Police fired into a crowd of stone-throwing students in Indian Kashmir on Monday, as violence in the disputed Himalayan region intensified.
Hundreds of student protesters shouting "We want freedom" and "Go India, go back" fought with government forces after taking to the streets of the main city Srinagar.
An AFP reporter saw police fire live rounds as well as tear gas and water cannon to try to disperse the protesters as shoppers fled the violence and retailers shut down for the day.
The clashes broke out as colleges in the city reopened following skirmishes last week between students and government forces.
"A few students were detained. Three photojournalists and eight policemen were injured with stones," a police officer told AFP on condition of anonymity.
Nearly 100 students and around the same number of police were wounded in last week's disturbances, which prompted authorities to temporarily shut down schools and universities.
The students were angered by a raid earlier this month on a college in the southern district of Pulwama in which police attempted to detain the alleged ring-leaders of earlier protests.
Government forces are not supposed to enter college or university premises without special permission.
In a separate incident an official with the ruling People's Democratic Party was shot by unknown attackers, later dying of his injuries, a police officer told AFP on condition of anonymity.
Indian-administered Kashmir has been tense since April 9, when eight people were killed by police and paramilitaries during election day violence.
'Bullets and stone-pelting'
On Monday the leader of Jammu and Kashmir, the northern state that administers the area, held talks with India's Prime Minister Narendra Modi to address the developing crisis.
Chief Minister Mehbooba Mufti called for dialogue and an end to the violence.
"The first priority is to control the situation, because talks cannot take place amid bullets and stone-pelting," she told reporters outside Modi's residence after the meeting.
Mufti's PDP formed a governing alliance with Modi's Hindu nationalist Bharatiya Janata Party(BJP) after a 2015 election in the state.
That has made her party hugely unpopular in the mainly Muslim Kashmir Valley, home to most of its traditional support base.
Anti-India sentiment runs deep in the valley, where most people favour independence or a merger with predominantly Muslim Pakistan.

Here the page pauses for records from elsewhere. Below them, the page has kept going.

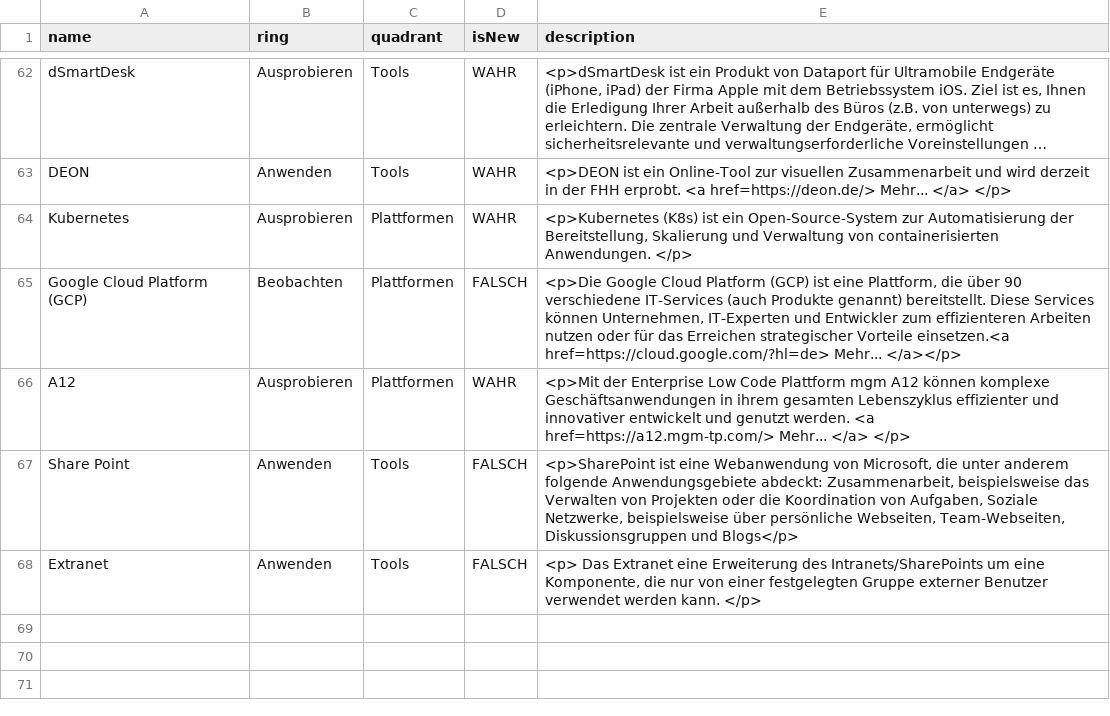
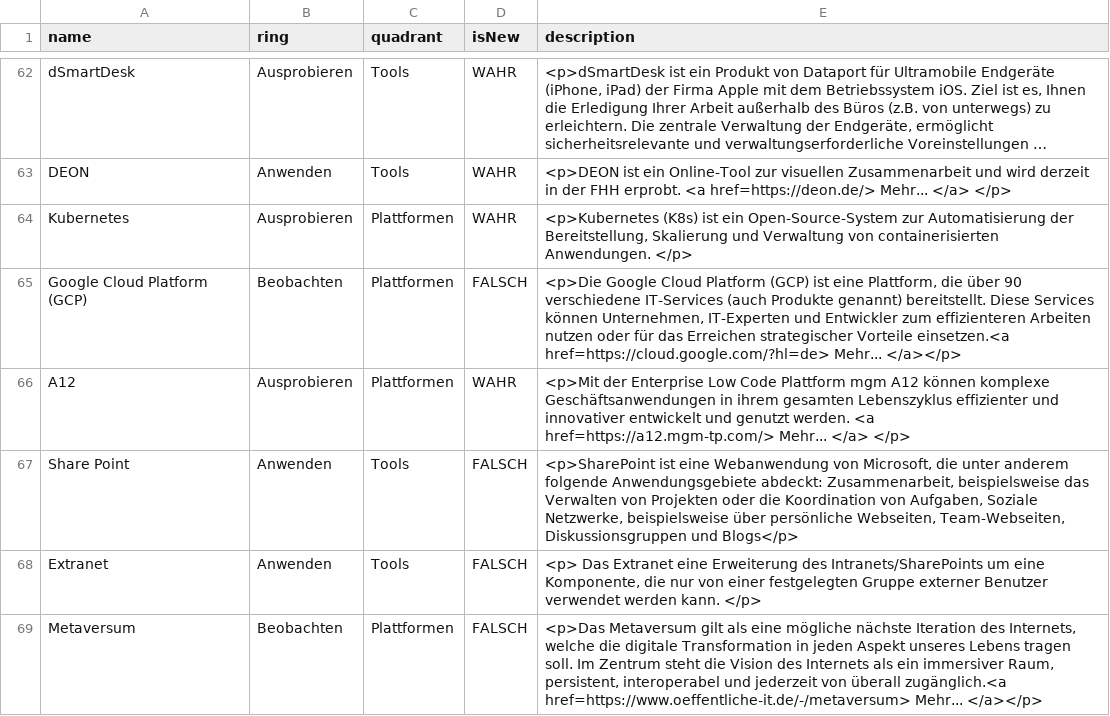
Before and after one commit to nbredow/radar, a CSV file: Behörde für Justiz und Verbraucherschutz.csv, drawn as a sheet; only a part is shown, gaps mark what is left out; long unchanged cells end in ….

Commit message:
Update Behörde für Justiz und Verbraucherschutz.csv

```diff
--- a/Behörde für Justiz und Verbraucherschutz.csv
+++ b/Behörde für Justiz und Verbraucherschutz.csv
@@ -68 +68,2 @@ Share Point,Anwenden,Tools,FALSCH,"<p>SharePoint ist eine Webanwendung von Micro
 Extranet,Anwenden,Tools,FALSCH,"<p> Das Extranet  eine Erweiterung des Intranets/SharePoints um eine Komponente, die nur von einer festgelegten Gruppe externer Benutzer verwendet werden kann. </p>"
+Metaversum,Beobachten,Plattformen,FALSCH,"<p>Das Metaversum gilt als eine mögliche nächste Iteration des Internets, welche die digitale Transformation in jeden Aspekt unseres Lebens tragen soll. Im Zentrum steht die Vision des Internets als ein immersiver Raum, persistent, interoperabel und jederzeit von überall zugänglich.<a href=https://www.oeffentliche-it.de/-/metaversum> Mehr... </a></p>"
```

Kashmir has been divided between India and Pakistan since the end of British rule in 1947 and both claim the territory in its entirety.
Several rebel groups have for decades been fighting troops and police deployed on the Indian side of the divided region.
The region had enjoyed several years of relative peace after an outbreak of violence in 2010.
But the killing last year of a popular rebel leader by security forces sparked widespread popular unrest, and police say dozens of local youths have joined the rebel ranks since then.
Footage apparently showing a civilian tied to the front of an army jeep to deter protesters from throwing stones at the vehicle has also caused outrage after it was circulated on social media.
Feature Image Source: AFP